According to the National Law Review, in such a situation, the government may make laws that change or alter the bankruptcy code to offer better protection for filers. The COVID-19 Bankruptcy Relief Extension Act is one such law.
The COVID-19 Bankruptcy Relief Extension Act was put into place to extend the changes made under the temporary Coronavirus Aid, Relief, and Economic Security Act, which had an expiration date. The extension occurred due to the pandemic not coming to a swift end as anticipated.
However, the extension did not cover everything in the original act.
Impact of the bill
The extension did carry on some important aspects that can benefit anyone filing for bankruptcy. It exempted any stimulus payments as property a person must claim when filing. It included many provisions to help protect individuals filing due to foreclosure actions.
The extension allowed for adjustments to cases for those who filed a Chapter 13 bankruptcy prior to the pandemic. This is important since Chapter 13 involves a repayment plan based on income, which may have changed due to the pandemic.
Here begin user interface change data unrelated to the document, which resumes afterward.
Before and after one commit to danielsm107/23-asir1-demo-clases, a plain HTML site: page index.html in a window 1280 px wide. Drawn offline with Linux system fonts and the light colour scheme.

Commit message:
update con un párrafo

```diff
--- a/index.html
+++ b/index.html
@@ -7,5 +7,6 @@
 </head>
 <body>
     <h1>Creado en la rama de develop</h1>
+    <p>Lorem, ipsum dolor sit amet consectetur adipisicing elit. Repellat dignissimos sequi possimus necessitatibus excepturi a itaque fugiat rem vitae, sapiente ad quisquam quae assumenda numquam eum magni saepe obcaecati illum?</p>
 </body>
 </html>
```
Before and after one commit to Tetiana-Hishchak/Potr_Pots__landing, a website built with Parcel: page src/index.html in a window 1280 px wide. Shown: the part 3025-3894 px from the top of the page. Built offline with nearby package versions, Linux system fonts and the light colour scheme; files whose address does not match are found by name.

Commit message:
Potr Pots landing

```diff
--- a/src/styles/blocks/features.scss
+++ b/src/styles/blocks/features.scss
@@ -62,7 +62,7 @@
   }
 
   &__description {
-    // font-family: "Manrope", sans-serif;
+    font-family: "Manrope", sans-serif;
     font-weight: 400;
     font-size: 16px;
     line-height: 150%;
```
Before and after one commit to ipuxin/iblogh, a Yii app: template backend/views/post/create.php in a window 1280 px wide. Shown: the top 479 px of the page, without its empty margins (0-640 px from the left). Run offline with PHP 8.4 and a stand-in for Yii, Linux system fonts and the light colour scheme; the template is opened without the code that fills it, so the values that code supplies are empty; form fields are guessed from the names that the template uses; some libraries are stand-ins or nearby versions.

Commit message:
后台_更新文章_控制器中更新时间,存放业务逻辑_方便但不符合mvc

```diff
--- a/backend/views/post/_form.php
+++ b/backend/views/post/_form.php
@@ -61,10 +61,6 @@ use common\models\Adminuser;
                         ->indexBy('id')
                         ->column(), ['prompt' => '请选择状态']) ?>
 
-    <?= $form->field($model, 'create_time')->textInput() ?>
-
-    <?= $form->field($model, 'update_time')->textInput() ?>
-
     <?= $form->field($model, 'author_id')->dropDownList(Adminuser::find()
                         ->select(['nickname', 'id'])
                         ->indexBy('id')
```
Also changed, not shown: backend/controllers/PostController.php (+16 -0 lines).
The government understands a pandemic can drastically change individuals’ financial situations. When bankruptcy is the only option for help, laws, such as the COVID-19 Bankruptcy Relief Extension Act, can make things easier and relieve the strain of having to file.